• What needs to be done
From the entries that follow, gather each line holding the word "Стейк".

(Image comparison data)
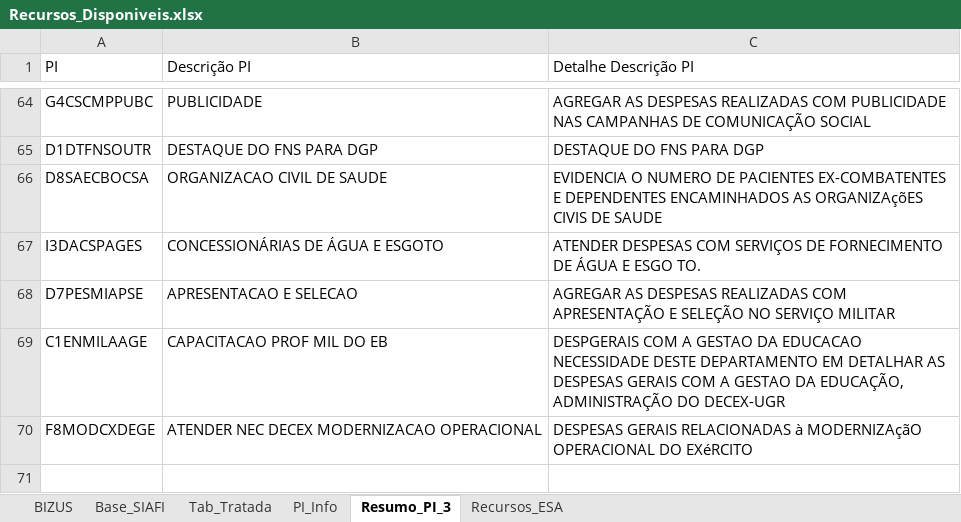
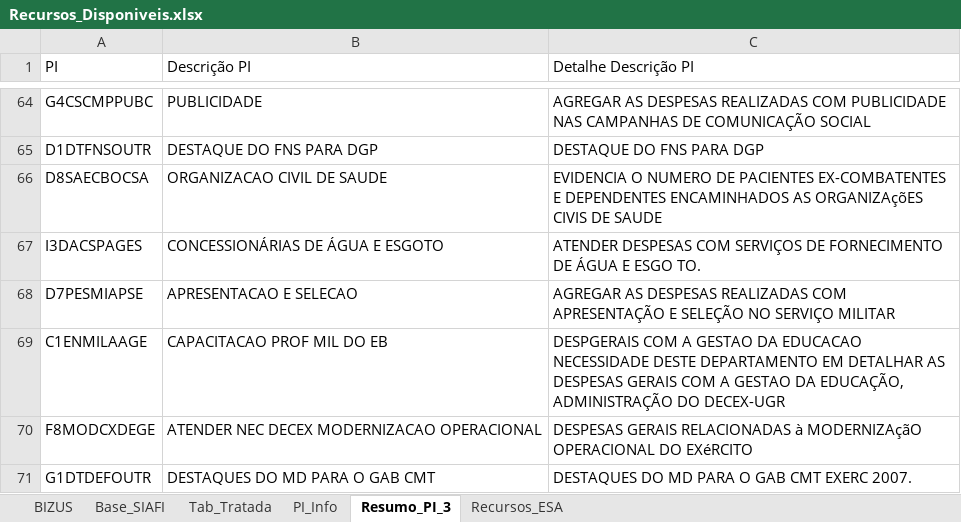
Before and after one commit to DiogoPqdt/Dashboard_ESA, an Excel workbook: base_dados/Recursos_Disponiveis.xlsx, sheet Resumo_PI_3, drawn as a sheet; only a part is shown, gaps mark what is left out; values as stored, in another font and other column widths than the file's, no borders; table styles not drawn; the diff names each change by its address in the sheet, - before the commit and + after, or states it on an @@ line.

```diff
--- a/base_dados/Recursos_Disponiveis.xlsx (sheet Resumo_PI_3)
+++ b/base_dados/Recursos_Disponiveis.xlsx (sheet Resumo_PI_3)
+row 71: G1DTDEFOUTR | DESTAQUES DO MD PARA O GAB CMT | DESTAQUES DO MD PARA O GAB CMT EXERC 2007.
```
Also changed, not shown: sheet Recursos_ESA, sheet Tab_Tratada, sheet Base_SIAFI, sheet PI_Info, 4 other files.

==

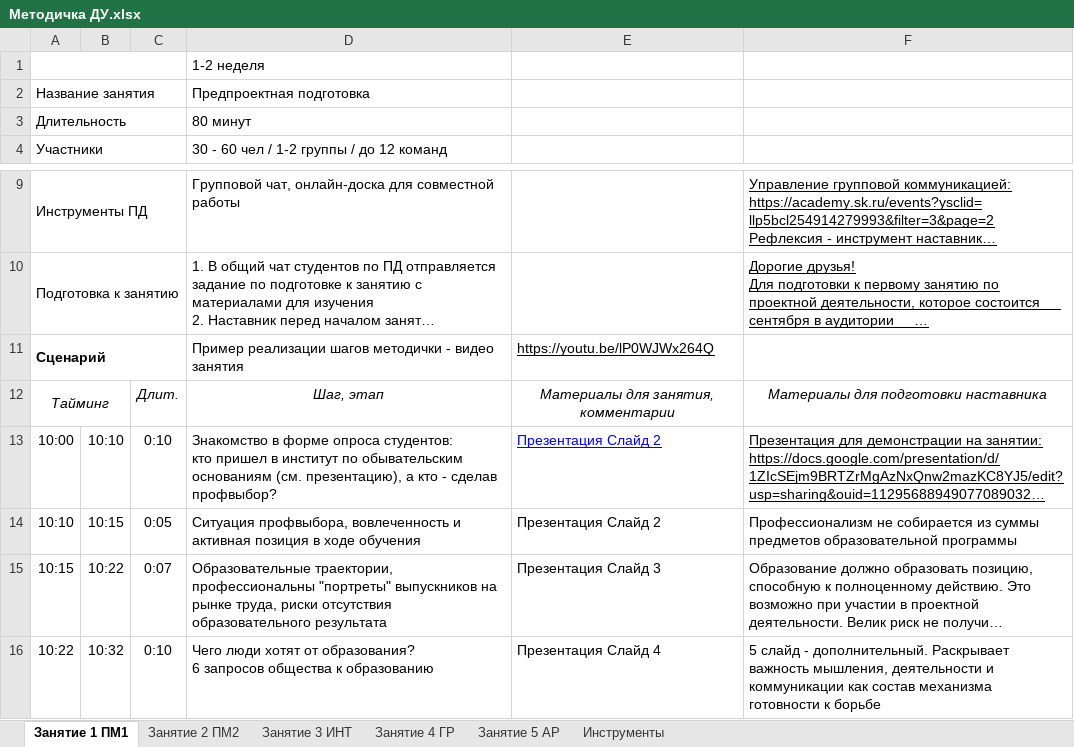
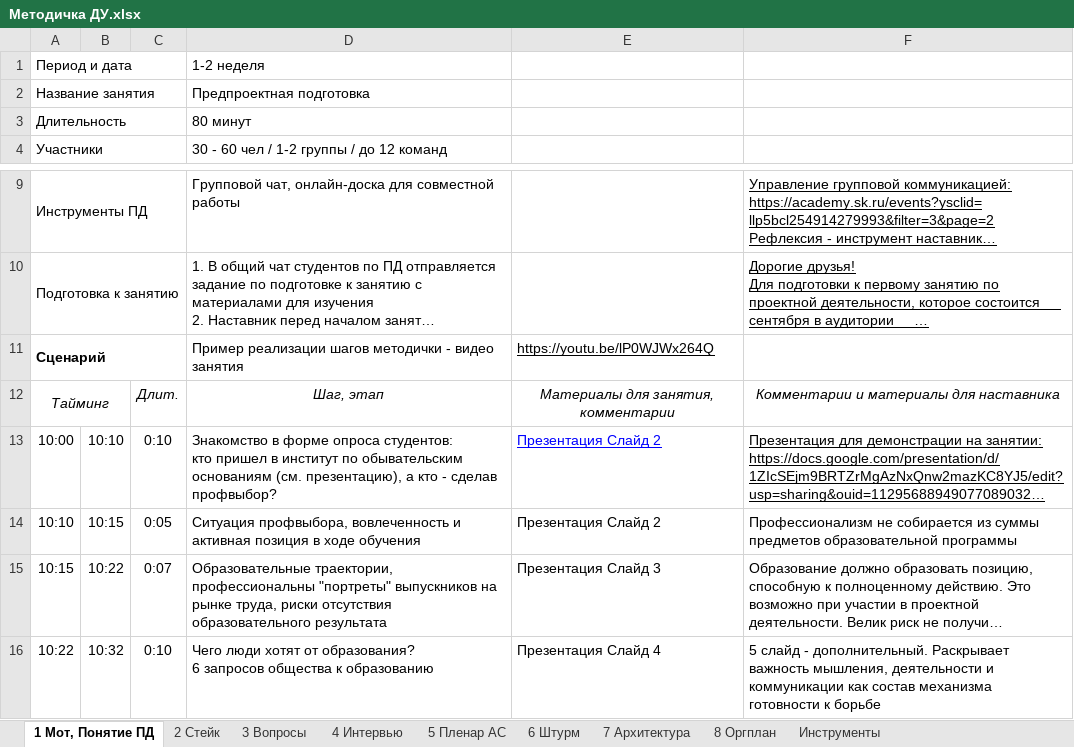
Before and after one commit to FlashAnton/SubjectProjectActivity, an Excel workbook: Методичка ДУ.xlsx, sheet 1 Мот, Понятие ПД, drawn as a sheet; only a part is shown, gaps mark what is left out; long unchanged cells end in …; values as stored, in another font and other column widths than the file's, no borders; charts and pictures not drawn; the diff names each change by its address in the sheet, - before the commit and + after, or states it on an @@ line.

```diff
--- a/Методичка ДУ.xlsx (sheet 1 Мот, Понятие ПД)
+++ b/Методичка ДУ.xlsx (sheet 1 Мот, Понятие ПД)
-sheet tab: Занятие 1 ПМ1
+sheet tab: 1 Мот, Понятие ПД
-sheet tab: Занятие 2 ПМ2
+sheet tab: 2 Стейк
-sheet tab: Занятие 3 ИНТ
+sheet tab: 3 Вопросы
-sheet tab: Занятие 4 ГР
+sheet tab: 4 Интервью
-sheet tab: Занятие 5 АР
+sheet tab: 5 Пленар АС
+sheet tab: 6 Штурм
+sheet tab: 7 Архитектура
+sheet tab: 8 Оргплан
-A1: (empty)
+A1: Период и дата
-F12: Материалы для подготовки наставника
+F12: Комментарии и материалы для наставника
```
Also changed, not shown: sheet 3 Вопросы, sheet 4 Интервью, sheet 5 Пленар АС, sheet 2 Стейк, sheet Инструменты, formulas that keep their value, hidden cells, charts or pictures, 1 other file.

• Solution to the exercise
+sheet tab: 2 Стейк
Also changed, not shown: sheet 3 Вопросы, sheet 4 Интервью, sheet 5 Пленар АС, sheet 2 Стейк, sheet Инструменты, formulas that keep their value, hidden cells, charts or pictures, 1 other file.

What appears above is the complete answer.